Where the records below have a line with "spacingRight", that line is to be copied.
= Beginning of Section =
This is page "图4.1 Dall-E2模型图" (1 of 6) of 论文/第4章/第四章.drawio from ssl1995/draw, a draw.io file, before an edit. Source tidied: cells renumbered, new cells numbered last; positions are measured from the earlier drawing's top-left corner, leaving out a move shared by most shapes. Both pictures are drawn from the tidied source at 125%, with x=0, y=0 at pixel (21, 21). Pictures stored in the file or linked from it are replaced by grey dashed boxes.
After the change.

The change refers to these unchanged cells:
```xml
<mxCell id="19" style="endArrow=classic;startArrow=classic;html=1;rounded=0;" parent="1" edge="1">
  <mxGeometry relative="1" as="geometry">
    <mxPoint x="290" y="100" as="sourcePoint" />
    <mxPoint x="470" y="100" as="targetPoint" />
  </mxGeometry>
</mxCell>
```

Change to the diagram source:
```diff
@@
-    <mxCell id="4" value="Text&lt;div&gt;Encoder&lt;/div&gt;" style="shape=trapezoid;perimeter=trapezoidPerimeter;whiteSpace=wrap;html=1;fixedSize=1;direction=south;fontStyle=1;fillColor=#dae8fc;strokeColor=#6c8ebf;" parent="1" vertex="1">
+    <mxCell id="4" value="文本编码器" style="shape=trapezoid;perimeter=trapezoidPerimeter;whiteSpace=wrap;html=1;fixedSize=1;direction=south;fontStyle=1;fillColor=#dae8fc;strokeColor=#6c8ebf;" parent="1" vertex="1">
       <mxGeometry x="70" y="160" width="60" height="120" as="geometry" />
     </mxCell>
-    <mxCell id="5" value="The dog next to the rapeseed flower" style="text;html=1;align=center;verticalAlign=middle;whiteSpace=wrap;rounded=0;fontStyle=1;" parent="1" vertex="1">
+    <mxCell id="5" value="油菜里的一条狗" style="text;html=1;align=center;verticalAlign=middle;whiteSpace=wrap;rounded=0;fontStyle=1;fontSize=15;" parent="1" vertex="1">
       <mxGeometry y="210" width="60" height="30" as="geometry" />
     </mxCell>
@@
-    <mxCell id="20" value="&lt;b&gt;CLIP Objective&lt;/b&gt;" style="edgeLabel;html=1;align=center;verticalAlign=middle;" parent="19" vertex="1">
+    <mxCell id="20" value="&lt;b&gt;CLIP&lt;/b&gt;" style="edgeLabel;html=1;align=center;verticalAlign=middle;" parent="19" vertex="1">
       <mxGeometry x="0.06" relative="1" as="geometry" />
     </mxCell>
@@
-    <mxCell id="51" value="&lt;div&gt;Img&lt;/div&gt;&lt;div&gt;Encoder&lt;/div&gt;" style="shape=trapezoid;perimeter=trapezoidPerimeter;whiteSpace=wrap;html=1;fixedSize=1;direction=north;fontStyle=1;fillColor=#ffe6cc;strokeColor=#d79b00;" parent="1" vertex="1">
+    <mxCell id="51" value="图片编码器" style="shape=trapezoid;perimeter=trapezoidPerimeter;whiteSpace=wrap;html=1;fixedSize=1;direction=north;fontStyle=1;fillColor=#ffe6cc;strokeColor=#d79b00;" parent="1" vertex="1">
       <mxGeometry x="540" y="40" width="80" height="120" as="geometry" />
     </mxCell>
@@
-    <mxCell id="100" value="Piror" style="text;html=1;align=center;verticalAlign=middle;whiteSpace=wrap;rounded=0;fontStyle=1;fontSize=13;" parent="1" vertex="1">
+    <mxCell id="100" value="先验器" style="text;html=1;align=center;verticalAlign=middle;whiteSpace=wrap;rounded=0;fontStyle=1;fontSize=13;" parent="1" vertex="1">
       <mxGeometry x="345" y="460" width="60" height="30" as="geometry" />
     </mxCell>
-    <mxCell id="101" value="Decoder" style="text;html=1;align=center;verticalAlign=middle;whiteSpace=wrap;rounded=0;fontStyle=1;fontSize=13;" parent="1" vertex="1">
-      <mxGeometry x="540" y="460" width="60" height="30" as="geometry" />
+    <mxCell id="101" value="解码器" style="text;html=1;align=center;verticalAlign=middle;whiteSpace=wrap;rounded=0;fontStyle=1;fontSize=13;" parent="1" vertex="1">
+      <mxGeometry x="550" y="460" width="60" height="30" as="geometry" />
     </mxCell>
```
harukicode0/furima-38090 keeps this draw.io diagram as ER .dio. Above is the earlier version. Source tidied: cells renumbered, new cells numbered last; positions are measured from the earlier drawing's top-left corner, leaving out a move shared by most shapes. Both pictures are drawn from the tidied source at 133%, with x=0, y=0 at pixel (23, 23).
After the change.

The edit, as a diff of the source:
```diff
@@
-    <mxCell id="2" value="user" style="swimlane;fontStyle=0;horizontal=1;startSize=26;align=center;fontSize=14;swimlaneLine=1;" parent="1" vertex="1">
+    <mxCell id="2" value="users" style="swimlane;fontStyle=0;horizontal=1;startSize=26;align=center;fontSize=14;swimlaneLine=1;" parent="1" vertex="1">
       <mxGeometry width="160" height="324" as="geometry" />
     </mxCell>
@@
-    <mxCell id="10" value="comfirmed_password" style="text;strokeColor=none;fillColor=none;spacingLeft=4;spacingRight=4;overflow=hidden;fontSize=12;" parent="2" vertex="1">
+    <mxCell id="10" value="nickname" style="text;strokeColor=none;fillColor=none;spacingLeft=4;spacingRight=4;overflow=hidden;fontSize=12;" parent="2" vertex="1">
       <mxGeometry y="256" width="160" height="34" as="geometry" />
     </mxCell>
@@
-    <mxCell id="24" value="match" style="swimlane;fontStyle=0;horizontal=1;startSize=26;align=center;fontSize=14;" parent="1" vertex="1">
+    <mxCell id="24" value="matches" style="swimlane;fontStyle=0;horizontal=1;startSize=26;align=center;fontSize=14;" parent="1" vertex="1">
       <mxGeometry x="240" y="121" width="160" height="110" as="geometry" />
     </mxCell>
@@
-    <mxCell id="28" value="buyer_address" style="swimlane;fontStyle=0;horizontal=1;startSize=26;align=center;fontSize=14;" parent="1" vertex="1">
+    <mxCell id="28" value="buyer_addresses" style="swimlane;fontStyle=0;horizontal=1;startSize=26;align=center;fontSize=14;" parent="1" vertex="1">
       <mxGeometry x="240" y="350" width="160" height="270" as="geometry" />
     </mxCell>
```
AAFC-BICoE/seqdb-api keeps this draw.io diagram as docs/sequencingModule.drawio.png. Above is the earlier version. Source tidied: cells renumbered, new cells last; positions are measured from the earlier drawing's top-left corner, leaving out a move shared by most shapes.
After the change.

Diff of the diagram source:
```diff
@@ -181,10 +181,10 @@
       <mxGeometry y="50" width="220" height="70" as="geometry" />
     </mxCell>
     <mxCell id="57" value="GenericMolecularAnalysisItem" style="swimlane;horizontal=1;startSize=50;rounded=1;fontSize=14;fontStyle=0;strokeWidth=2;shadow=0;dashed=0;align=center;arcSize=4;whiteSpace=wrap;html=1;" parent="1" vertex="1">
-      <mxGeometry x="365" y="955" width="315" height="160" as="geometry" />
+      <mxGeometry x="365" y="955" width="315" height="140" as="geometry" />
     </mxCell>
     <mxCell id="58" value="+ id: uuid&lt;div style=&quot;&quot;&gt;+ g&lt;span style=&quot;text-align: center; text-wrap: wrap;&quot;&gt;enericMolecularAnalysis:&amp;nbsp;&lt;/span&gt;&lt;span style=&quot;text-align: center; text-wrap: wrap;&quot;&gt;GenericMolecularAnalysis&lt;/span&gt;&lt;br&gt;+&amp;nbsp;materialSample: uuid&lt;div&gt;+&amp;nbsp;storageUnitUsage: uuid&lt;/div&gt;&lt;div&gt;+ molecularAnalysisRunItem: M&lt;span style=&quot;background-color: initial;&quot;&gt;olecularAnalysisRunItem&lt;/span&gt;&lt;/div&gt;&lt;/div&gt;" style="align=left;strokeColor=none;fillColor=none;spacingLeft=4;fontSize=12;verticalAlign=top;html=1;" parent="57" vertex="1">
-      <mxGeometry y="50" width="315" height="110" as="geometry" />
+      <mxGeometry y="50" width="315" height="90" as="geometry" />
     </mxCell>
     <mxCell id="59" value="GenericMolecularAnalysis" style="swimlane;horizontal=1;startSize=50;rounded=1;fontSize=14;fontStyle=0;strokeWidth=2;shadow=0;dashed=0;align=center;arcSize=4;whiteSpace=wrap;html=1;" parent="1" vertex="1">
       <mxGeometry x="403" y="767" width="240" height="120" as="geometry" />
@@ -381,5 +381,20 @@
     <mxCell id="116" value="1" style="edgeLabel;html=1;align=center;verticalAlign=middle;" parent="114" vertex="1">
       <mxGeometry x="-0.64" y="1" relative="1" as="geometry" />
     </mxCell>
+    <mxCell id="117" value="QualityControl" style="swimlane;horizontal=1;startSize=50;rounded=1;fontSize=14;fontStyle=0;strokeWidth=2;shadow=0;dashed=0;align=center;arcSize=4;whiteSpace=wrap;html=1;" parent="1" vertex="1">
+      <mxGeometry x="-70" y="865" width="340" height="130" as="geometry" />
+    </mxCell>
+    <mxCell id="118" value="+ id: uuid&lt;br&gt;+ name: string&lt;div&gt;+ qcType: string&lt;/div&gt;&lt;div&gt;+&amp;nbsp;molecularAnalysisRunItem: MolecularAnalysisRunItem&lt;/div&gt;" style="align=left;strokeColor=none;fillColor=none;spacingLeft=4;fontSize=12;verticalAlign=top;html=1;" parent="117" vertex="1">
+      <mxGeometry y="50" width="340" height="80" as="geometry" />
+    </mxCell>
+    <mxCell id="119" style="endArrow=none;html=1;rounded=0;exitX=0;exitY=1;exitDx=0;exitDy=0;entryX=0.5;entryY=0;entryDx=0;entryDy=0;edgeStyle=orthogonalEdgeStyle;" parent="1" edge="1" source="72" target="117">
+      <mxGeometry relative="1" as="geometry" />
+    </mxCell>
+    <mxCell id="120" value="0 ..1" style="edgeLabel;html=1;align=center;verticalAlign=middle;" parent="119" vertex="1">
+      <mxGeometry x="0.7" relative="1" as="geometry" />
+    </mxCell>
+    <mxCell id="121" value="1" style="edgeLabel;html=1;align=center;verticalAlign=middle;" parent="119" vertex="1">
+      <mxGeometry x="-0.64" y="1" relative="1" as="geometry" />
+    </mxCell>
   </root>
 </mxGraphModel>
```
= End of Section =
Result of this exercise:
-    <mxCell id="10" value="comfirmed_password" style="text;strokeColor=none;fillColor=none;spacingLeft=4;spacingRight=4;overflow=hidden;fontSize=12;" parent="2" vertex="1">
+    <mxCell id="10" value="nickname" style="text;strokeColor=none;fillColor=none;spacingLeft=4;spacingRight=4;overflow=hidden;fontSize=12;" parent="2" vertex="1">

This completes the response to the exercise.